Of course Johan is the best of the best so he pretty much beats most position players every year, but when you factor in Fernando's cost for that type of projection, it really makes him hard to move for anyone that does not come with many years of below market cream of the crop production and that is why the Reds would not move Jay Bruce for Erik Bedard either. Of course the Mariners are giving Jones away for Bedard if it goes through, but there are plenty of people to argue that this is not exactly the best deal for the Mariners who are incorrectly calculating they are one 'ace' type pitcher away from contending.
Even if that's true -- and Cabrera is no world-beater yet (even those who don't love Gomez say he's "a tick above'' Cabrera in terms of value) -- it's still hard to knock Smith for ignoring Hank Steinbrenner's quick deadline and pressing for more.
Precisely.
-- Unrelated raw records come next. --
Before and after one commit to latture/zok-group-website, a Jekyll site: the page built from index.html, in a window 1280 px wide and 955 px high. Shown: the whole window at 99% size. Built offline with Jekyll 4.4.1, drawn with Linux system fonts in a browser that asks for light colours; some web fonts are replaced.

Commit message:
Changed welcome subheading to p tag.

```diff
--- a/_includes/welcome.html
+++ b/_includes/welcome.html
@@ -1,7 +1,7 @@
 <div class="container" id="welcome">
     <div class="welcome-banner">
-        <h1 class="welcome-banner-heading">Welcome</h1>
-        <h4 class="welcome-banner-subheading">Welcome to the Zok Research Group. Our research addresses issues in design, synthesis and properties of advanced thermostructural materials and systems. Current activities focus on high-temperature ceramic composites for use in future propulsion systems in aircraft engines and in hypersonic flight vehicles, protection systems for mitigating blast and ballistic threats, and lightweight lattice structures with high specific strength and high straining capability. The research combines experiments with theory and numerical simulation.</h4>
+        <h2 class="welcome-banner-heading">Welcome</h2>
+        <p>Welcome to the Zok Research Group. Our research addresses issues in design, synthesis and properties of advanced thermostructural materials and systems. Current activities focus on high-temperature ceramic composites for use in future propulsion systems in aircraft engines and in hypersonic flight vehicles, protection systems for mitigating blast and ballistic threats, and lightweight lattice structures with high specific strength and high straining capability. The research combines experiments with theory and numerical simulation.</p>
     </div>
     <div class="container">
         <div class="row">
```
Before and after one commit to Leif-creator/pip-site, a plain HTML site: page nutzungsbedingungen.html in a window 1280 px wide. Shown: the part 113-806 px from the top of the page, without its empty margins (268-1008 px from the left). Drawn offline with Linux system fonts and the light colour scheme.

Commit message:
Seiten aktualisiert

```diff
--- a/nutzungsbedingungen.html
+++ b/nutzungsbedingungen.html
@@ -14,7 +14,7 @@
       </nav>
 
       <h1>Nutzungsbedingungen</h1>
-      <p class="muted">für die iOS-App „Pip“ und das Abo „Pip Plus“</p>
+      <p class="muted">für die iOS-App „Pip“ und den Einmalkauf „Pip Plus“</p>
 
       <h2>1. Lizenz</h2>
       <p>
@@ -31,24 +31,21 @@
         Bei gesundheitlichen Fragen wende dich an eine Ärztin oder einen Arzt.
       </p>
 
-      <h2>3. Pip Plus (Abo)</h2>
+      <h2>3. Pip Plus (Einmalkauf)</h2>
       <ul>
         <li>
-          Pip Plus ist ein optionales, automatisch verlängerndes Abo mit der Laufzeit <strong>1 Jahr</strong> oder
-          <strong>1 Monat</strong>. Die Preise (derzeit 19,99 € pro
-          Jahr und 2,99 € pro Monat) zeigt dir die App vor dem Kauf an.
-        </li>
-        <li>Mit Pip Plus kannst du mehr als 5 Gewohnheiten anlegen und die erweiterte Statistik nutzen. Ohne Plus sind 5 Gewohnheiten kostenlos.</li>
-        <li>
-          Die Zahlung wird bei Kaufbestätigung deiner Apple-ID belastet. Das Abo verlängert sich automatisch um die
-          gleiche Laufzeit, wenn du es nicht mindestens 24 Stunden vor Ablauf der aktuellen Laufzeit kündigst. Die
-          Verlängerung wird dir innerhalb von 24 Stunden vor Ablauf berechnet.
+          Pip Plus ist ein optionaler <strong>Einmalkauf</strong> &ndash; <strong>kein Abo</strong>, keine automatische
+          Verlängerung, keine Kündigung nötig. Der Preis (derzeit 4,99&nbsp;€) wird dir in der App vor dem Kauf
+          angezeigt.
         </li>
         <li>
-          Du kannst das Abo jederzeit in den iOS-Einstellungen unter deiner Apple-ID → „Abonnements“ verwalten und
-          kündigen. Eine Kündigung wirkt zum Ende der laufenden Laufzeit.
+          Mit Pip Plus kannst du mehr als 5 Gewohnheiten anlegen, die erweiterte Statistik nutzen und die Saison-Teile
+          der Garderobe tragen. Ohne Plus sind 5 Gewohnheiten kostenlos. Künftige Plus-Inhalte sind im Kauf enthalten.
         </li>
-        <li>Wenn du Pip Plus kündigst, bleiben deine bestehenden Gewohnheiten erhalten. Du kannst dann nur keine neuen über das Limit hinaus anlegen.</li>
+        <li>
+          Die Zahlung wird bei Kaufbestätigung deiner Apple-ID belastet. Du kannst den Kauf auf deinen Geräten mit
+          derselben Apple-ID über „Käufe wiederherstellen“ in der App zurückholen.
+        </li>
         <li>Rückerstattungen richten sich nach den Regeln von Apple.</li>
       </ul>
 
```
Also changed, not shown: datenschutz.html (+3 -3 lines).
Even the people that did not love Gomez agree he is more valuable than Cabrera. The people that love Gomez must have it as a landslide towards Gomez over the known (and mediocre) quantity Melky.
DG had another theory.
"Fucking idiot, isn’t he? You know he’s full of himself enough to think his possibly drunken rants actually influence anything!"
I had not considered any inebriation involved with his writing, but that would explain a lot.
"You're talking four guys with a big question mark by all of their names," Viola said. "Carlos Gomez, he has to be comparable to a Kirby Puckett and a Torii Hunter? Good luck with that."
Really? Gomez is going to have to be comparable to those guys? Gomez will have to and not....oh I don't know...Delmon Young perhaps? Gomez is under pressure to perform because of the trade, but not because he is going to be the centerpiece of this team. Maybe he will be, but there are plenty of other guys on the team to be 'Kirby' or 'Torri'.
Once the Santana deal is completed, the Mets may add more starting pitchers. They have not ruled out the possibility of signing the free-agent right-hander Kyle Lohse, who went 9-12 in 32 starts for Cincinnati and Philadelphia last season.
That move could push Orlando Hernandez to the bullpen, bolstering an aspect of the team that crumbled toward the end of last season.
Hernandez’s versatility would make him a valuable long reliever or, because of his success against right-handed hitters (they batted .167 off him last season), a late-inning specialist who could defuse a pressure-packed situation.
I'm torn on this one and I have not given it much. I did want The Duque in the bullpen, but I wanted someone else in the rotation.
JOHAN Santana has never thrown a no-hitter. Neither has any New York Met. Yet, I believe the moons are aligned for that to change.
1. He is great. Actually, I don't think it has truly sunk in yet with even giddy Mets fans just how great. His 9121/3 innings over the past four years are 251/3 more than anyone in the majors. Yet even if you shrink the criteria to 500 innings, no pitcher has allowed fewer hits per nine innings than Santana's 6.95. And that is working in the AL.
The hardcore fans know, but there are plenty of people, like my father, who would have no idea who he is. So yes, legions of Met fans have no idea what they just got.
"He works quick, gets it and throws. He is athletic, so forget bunting on him. He is competitive, and then some days his slider, which is good, is great. On those days, you have no shot. He is unhittable."